Most well-used public spaces are owned by the public. When I talk with others of creating more energized public places in the North Bay, the initial assumptions are publicly-owned parks and downtown plazas.
Much of the reason for the assumption is that privately-owned public spaces in recent times are often dismal places.
As has been documented by William Whyte and others who have looked at the plazas of Manhattan, people rarely linger in most plazas owned by private corporations. The problem is that the corporations were induced to provide public spaces in exchange for additional building height. But having provided the spaces, they had no interest in maintaining a plaza which people actually used. So they sought design solutions that would make the plazas as dreary and unfriendly as possible. As a result, few folks find enough enjoyment to hang around.
Here in the Bay Area, the plaza in front of the Bank of America Building in San Francisco is an example of an unfriendly public space.
But there can be well-designed and well-used public places that are privately-owned. Corporations that followed the concepts put forth by Whyte have often energized their plazas. Examples in Manhattan include the CBS Building and Rockefeller Center.
Here in the North Bay, although not as fully energized as some may have hoped, Theatre Square Plaza is an example of a privately owned public plaza that offers some vitality.

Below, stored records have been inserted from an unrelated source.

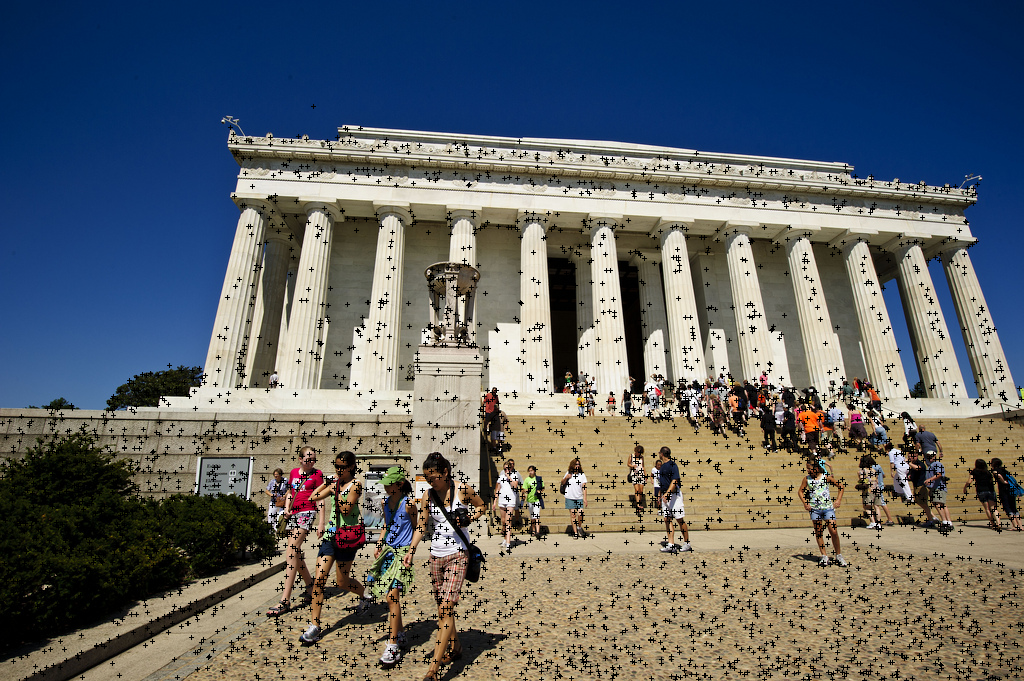
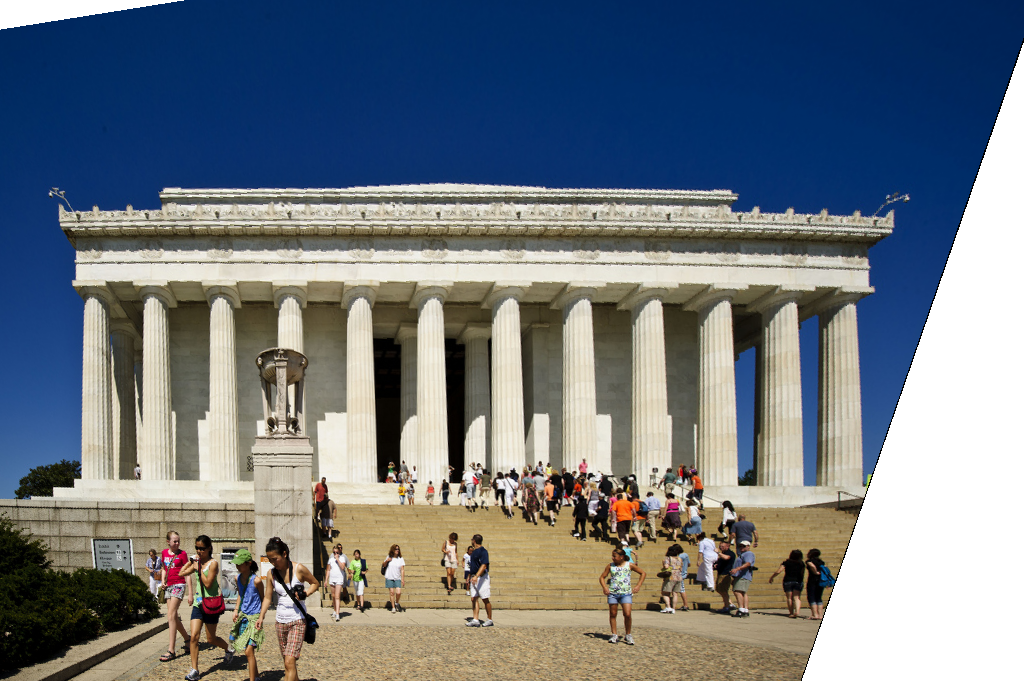
Part1 q1 interpolation done

diff --git a/a2.cpp b/a2.cpp
@@ -113,21 +113,24 @@ vector<vector<int> > quantize_vectors(const vector<SiftDescriptor> descriptors,
 	return result;
 }
 
-void inverseWarp(CImg<double> input_image, CImg<double> warped,
-	double transformation[3][3], int flag = 0) {
+void inverseWarp(CImg<double> input_image, CImg<double> &warped,
+		double transformation[3][3], int flag = 0) {
 	double sum = 0.0;
 	warped.fill(255, 255, 255);
 	double coordinates[3] = { 0, 0, 1.0 };
 	double out[3] = { 0, 0, 0 };
 
-	//double transformation1[3][3] = { 0.907, 0.258, -182.0, -0.153, 1.44, 58.0, -0.000306, 0.000731, 1.0 };
+	double transformation1[3][3] = { 0.907, 0.258, -182.0, -0.153, 1.44, 58.0,
+			-0.000306, 0.000731, 1.0 };
 	//double transformation1[3][3] = { 1,0,0,0.51482,0,0,0,0,1 };
-	double transformation1[3][3] = { 1.3468,0,0,1.309,0,0,0,0,1 };
+	//double transformation1[3][3] = { 1.3468,0,0,1.309,0,0,0,0,1 };
+	//double transformation1[3][3] = { 0.708683, 0, 0, 1.11204, 0, 0, 0, 0, 1 };
+
 	if (flag == 1) {
 		transformation = transformation1;
 	}
 
-	//cout << transformation[0][0] << "\n";
+	//cout << transformation[0][0] << endl << "";
 	double t_inv[3][3];
 	double det = transformation[0][0]
 			* (transformation[1][1] * transformation[2][2]
@@ -139,7 +142,7 @@ void inverseWarp(CImg<double> input_image, CImg<double> warped,
 					* (transformation[1][0] * transformation[2][1]
 							- transformation[1][1] * transformation[2][0]);
 
-	cout << "\nDeterminant:" << det << "\n\n";
+	cout << endl << "Determinant:" << det << endl;
 	double invdet = 1 / det;
 
 	t_inv[0][0] = invdet
@@ -170,6 +173,7 @@ void inverseWarp(CImg<double> input_image, CImg<double> warped,
 			* (transformation[0][0] * transformation[1][1]
 					- transformation[1][0] * transformation[0][1]);
 
+	int p1x,p1x2,p1y,p1y2;
 	for (int x = 0; x < input_image.width(); x++) {
 		for (int y = 0; y < input_image.height(); y++) {
 			coordinates[0] = x;
@@ -184,17 +188,42 @@ void inverseWarp(CImg<double> input_image, CImg<double> warped,
 			out[1] = out[1] / out[2];
 			out[0] = out[0] / out[2];
 
-			if (out[0] < input_image.width() && out[0] >= 0
-					&& out[1] < input_image.height() && out[1] >= 0) {
-				warped(x, y, 0, 0) = input_image(floor(out[0]), floor(out[1]),
-						0, 0);
-				warped(x, y, 0, 1) = input_image(floor(out[0]), floor(out[1]),
-						0, 1);
-				warped(x, y, 0, 2) = input_image(floor(out[0]), floor(out[1]),
-						0, 2);
+			int p1x=out[0],p1x2=p1x+1;
+			if(p1x2>=input_image.width()) {
+				p1x2=input_image.width()-1;
+			}
+
+			int p1y=out[1], p1y2=p1y+1;
+			if(p1y2>=input_image.height()) {
+				p1y2=input_image.height()-1;
+			}
+
+			if (out[0] < input_image.width() && out[0] >= 0 && out[1] < input_image.height() && out[1] >= 0) {
+				//references for interpolation:
+				//1. www.csee.wvu.edu/~xinl/courses/ee465/image_interpolation.ppt
+				//2. https://www.cis.rit.edu/class/simg782/lectures/lecture_02/lec782_05_02.pdf
+				//3. https://kogs-www.informatik.uni-hamburg.de/~neumann/BV-WS-2007/BV-3-07.pdf
+				warped(x, y, 0, 0) =	input_image(p1x,p1y,0,0) * ((out[1]-p1y)*(p1x2-out[0]))/((p1x2-p1x)*(p1y2-p1y)) +
+										input_image(p1x2,p1y,0,0) * (((out[0]-p1x)*(p1y2-out[1]))/((p1x2-p1x)*(p1y2-p1y))) +
+										input_image(p1x,p1y,0,0) * (((p1y2-out[1])*(p1x2-out[0]))/((p1x2-p1x)*(p1y2-p1y))) +
+										input_image(p1x2,p1y2,0,0) * ((out[0]-p1x)*(out[1]-p1y))/((p1x2-p1x)*(p1y2-p1y));
+				warped(x, y, 0, 1) =	input_image(p1x,p1y,0,1) * ((out[1]-p1y)*(p1x2-out[0]))/((p1x2-p1x)*(p1y2-p1y)) +
+										input_image(p1x2,p1y,0,1) * (((out[0]-p1x)*(p1y2-out[1]))/((p1x2-p1x)*(p1y2-p1y))) +
+										input_image(p1x,p1y,0,1) * (((p1y2-out[1])*(p1x2-out[0]))/((p1x2-p1x)*(p1y2-p1y))) +
+										input_image(p1x2,p1y2,0,1) * ((out[0]-p1x)*(out[1]-p1y))/((p1x2-p1x)*(p1y2-p1y));
+				warped(x, y, 0, 2) =	input_image(p1x,p1y,0,2) * ((out[1]-p1y)*(p1x2-out[0]))/((p1x2-p1x)*(p1y2-p1y)) +
+										input_image(p1x2,p1y,0,2) * (((out[0]-p1x)*(p1y2-out[1]))/((p1x2-p1x)*(p1y2-p1y))) +
+										input_image(p1x,p1y,0,2) * (((p1y2-out[1])*(p1x2-out[0]))/((p1x2-p1x)*(p1y2-p1y))) +
+										input_image(p1x2,p1y2,0,2) * ((out[0]-p1x)*(out[1]-p1y))/((p1x2-p1x)*(p1y2-p1y));
+
+				//without interpolation, it gives correct output but a little staggered. Pixels are out of its grid space in the target location
+				//warped(x, y, 0, 0) = input_image(floor(out[0]), floor(out[1]), 0, 0);
+				//warped(x, y, 0, 1) = input_image(floor(out[0]), floor(out[1]), 0, 1);
+				//warped(x, y, 0, 2) = input_image(floor(out[0]), floor(out[1]), 0, 2);
 			}
 		}
 	}
+
 }
 
 void convert_to_3x3(CImg<double> h, double homography[3][3]) {
@@ -213,7 +242,7 @@ void question3(string inputFile, int filecount, vector<string> filelist,
 		string place) {
 // Getting image vector for input image and forming descriptors
 
-	cout << "Matches for file: " << inputFile << " \n";
+	cout << "Matches for file: " << inputFile << endl;
 	CImg<double> input_image(inputFile.c_str());
 	int imgwidth = input_image.width();
 	CImg<double> gray = input_image.get_RGBtoHSI().get_channel(2);
@@ -242,23 +271,23 @@ void question3(string inputFile, int filecount, vector<string> filelist,
 		int ind = descriptors2.size() / 40;
 		max_matches[i] = distances[ind];
 		images[i] = filelist[i];
-// cout<<"completed for: "<<filelist[i]<<"\n";
+// cout<<"completed for: "<<filelist[i]<<endl << "";
 	}
 
 	quicksort(max_matches, images, 0, filecount - 1);
 
-	cout << "The match status is : \n";
+	cout << "The match status is : " << endl;
 	int correct = 0;
 	for (int i = 0; i < 10; i++) {
 		cout << "image: " << images[i] << " \t|| matches: " << max_matches[i]
-				<< "\n";
+				<< endl;
 		if ((place.length() < images[i].length())
 				&& (images[i].find(place) != std::string::npos)) {
 			correct++;
 		}
 	}
 
-	cout << "Precision = " << float(correct) / 10.0 << "\n";
+	cout << "Precision = " << float(correct) / 10.0 << endl;
 }
 
 void question4(const CImg<double> input_image,
@@ -319,22 +348,22 @@ void question4(const CImg<double> input_image,
 		match_ratio = temp_dists[ind];
 		max_matches[i] = match_ratio;
 		images[i] = filelist[i];
-// cout<<"Matches: "<<match_ratio<<" for image: "<<infile2<<"\n";
+// cout<<"Matches: "<<match_ratio<<" for image: "<<infile2<<endl << "";
 	}
 	quicksort(max_matches, images, 0, filecount - 1);
 
-	cout << "The match status is : \n";
+	cout << "The match status is : " << endl;
 	int correct = 0;
 	for (int i = 0; i < 10; i++) {
 		cout << "image: " << images[i] << " \t|| matches: " << max_matches[i]
-				<< "\n";
+				<< endl;
 		if ((place.length() < images[i].length())
 				&& (images[i].find(place) != std::string::npos)) {
 			correct++;
 		}
 	}
 
-	cout << "Precision = " << float(correct) / 10.0 << "\n";
+	cout << "Precision = " << float(correct) / 10.0 << endl;
 }
 
 int main(int argc, char **argv) {
@@ -372,9 +401,9 @@ int main(int argc, char **argv) {
 
 				// char temp_result[1024];
 				// int dirmove = chdir(result);
-				// cout<<"picking random...\n";
+				// cout<<"picking random..." << endl;
 				// int imgindex = (rand() % filecount)+1;
-				// cout<< "picked image : "<<filelist[imgindex]<<"\n";
+				// cout<< "picked image : "<<filelist[imgindex]<<endl << "";
 				// string inputFile = strcpy(temp_result, filelist[imgindex].c_str());
 				// string place = inputFile.substr(0, inputFile.find("_"));
 				int dirmove = chdir(result);
@@ -391,9 +420,9 @@ int main(int argc, char **argv) {
 
 				char temp_result[1024];
 				int dirmove = chdir(result);
-				cout << "picking random...\n";
+				cout << "picking random..." << endl;
 				int imgindex = (rand() % filecount) + 1;
-				cout << "picked image : " << filelist[imgindex] << "\n";
+				cout << "picked image : " << filelist[imgindex] << endl << "";
 				string inputFile = strcpy(temp_result,
 						filelist[imgindex].c_str());
 				string place = inputFile.substr(0, inputFile.find("_"));
@@ -408,7 +437,7 @@ int main(int argc, char **argv) {
 
 				int trials = 3;
 				for (int r = 0; r < trials; r++) {
-					cout << "Trial : " << r << " \n";
+					cout << "Trial : " << r << " " << endl;
 					question4(input_image, descriptors, filecount, filelist,
 							place);
 				}
@@ -513,12 +542,12 @@ int main(int argc, char **argv) {
 
 					quicksort(max_matches, images, 0, argc - 5);
 
-					cout << "The match status is : \n";
+					cout << "The match status is : " << endl;
 
 					for (int i = 0; i < argc - 4; i++) {
 
 						cout << "image: " << images[i] << " || matches: "
-								<< max_matches[i] << "\n";
+								<< max_matches[i] << endl << "";
 
 					}
 
@@ -528,7 +557,7 @@ int main(int argc, char **argv) {
 			}
 		} else if (part == "part2") {
 			if (question == "q1") {
-				cout << "Part2 - Question 1:" << '\n';
+				cout << "Part2 - Question 1:" << endl;
 				string inputFile = argv[3];
 				CImg<double> input_image(inputFile.c_str());
 				CImg<double> warped = input_image;
@@ -536,7 +565,7 @@ int main(int argc, char **argv) {
 				inverseWarp(input_image, warped, transformation, 1);
 				warped.save("part2-q1.png");
 			} else if (question == "q2") {
-				cout << "Part2 - Question 2:" << '\n';
+				cout << "Part2 - Question 2:" << endl;
 				if (argc < 4) {
 					cout << "Insufficent number of arguments; correct usage:"
 							<< endl;
@@ -595,10 +624,9 @@ int main(int argc, char **argv) {
 				}
 
 				//increase this to try more sets of points
-				int q = -1, reps = 500;
-				while (q < reps) {
-					q++;
-					cout << "\n\nRep:" << q;
+				int reps = 500;
+				for (int q = 0; q < reps; q++) {
+					cout << endl << "Rep:" << q << endl;
 					inliers = 0;
 					for (r = 0; r < 4; r++) {
 						// gives a random number between 0 and image width
@@ -611,7 +639,6 @@ int main(int argc, char **argv) {
 						y_dash[r] = matches[rand_y].row;
 					}
 					//calculating the 1st matrix trans and 3rd matrix new_coords (lec09_slide40)
-					//cout << "\nDone with 4 points";
 					for (k = 0; k < 8; k += 2) {
 						int u = k / 2;
 						trans(0, k) = x[u];
@@ -626,22 +653,20 @@ int main(int argc, char **argv) {
 						trans(7, k + 1) = -y[u] * y_dash[u];
 						new_coords(0, k + 1) = y_dash[u];
 					}
-					//cout << "\nDone with trans inits";
-					h = new_coords.solve(trans);
-					/*cout << "\ntrans: ";
-					for (int v = 0; v < 8; v++) {
-						for (int l = 0; l < 8; l++)
-							cout << trans(v,l) << " ";
-						cout << "\n";
-					}
-					cout << "\nnew_coords: ";
-					for (int v = 0; v < 8; v++)
-						cout << new_coords(0, v) << " ";
-					cout << "\n";*/
+					h = new_coords;
+					h.solve(trans);
+					/*cout << endl << "trans: ";
+					 for (int v = 0; v < 8; v++) {
+					 for (int l = 0; l < 8; l++)
+					 cout << trans(v,l) << " ";
+					 cout << endl << "";
+					 }
+					 cout << endl << "new_coords: ";
+					 for (int v = 0; v < 8; v++)
+					 cout << new_coords(0, v) << " ";
+					 cout << endl << "";*/
 
-					//cout << "\nafter solve";
 					convert_to_3x3(h, homography);
-					//cout << "\nafter converting to 3x3";
 					for (int m = 0; m < descriptors.size() - 1; m++) {
 						image_x = descriptors[m].col;
 						image_y = descriptors[m].row;
@@ -658,13 +683,13 @@ int main(int argc, char **argv) {
 						new_image_x_dash /= new_image_w_dash;
 						new_image_y_dash /= new_image_w_dash;
 
-						//cout << endl;
+						cout << endl;
 						for (int b = 0; b < 3; b++)
 							for (int c = 0; c < 3; c++)
 								cout << homography[b][c] << " ";
-						//cout << endl;
+						cout << endl;
 
-						cout << "\nnew: " << new_image_x_dash << ","
+						cout << endl << "new: " << new_image_x_dash << ","
 								<< new_image_y_dash << endl;
 						cout << "img: " << image_x_dash << "," << image_y_dash;
 
@@ -680,26 +705,26 @@ int main(int argc, char **argv) {
 							}
 						}
 					}
-					cout << "\n Inliers: " << inliers;
+					cout << " Inliers: " << inliers << endl;
 					if (max_inliers < inliers) {
 						max_inliers = inliers;
 						global_h = h;
-						/*cout << "\nh: ";
+						cout << endl << "h: ";
 						for (int v = 0; v < 8; v++)
 							cout << h(0, v) << " ";
 
 						cout << endl << "global: ";
 						for (int v = 0; v < 8; v++)
 							cout << global_h(0, v) << " ";
-						*/
+
 					}
-					//cout<<"\nfinishing one loop";
+
 				}
-				cout << "\nGlobal h: ";
+				cout << endl << "Global h: ";
 				for (int g = 0; g < 8; g++) {
 					cout << global_h(0, g) << " ";
 				}
-				cout << "\n\n";
+				cout << endl;
 			}
 
 		} else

Yet one more example, this one again in the state of New York, is Larkin Square in Buffalo.
The Project for Public Spaces, an organization that is well-aligned with the work of Whyte, interviewed the Zemsky family who own Larkin Square. Having revitalized their obsolete industrial buildings and finding that they didn’t need as much parking as they had anticipated, the family began looking for other uses for the land that remained. Trying to build a place that they would themselves enjoy and learning from the usage as the public space evolved, Larkin Square was the result.
The lunchtime office worker crowd, fed by a restaurant in the square, is typical of many better public spaces, but where Larkin Square excels is in the evening, when food trucks and free music can attract crowds of more than 1,000 people.
As Leslie Zemsky notes, the family couldn’t always justify the costs for Larkin Square based on the projected bottom line, but they were sure that building the square as an engaged public space would provide benefits to the family. And they were right.
In describing the success of Larkin Square, the Project for Public Spaces notes their eleven steps for building great public spaces. I’ve linked the eleven steps before, but they’re worth reviewing again relative to Larkin Square. The concept of triangulation, the idea that site features can be configured such that strangers are induced to begin conversations, is particularly intriguing.
I’m writing about Larkin Square because the Congress for the New Urbanism will meet in Buffalo this year. The 22nd annual conference, better known as CNU 22, will begin in Buffalo in a few days. Having enjoyed and learned much at CNU 21 in Salt Lake City last year, I’ll be in Buffalo this year. And with the conference closing party in Larkin Square, I’ll have a chance to look around the square myself.
Based on the CNU 21 experience, I expect to rub shoulders for five days with inspirational urbanists and to return with lots to share, much of which will quickly find its way into this space.
As always, your questions or comments will be appreciated. Please comment below or email me. And thanks for reading. - Dave Alden (email@example.com)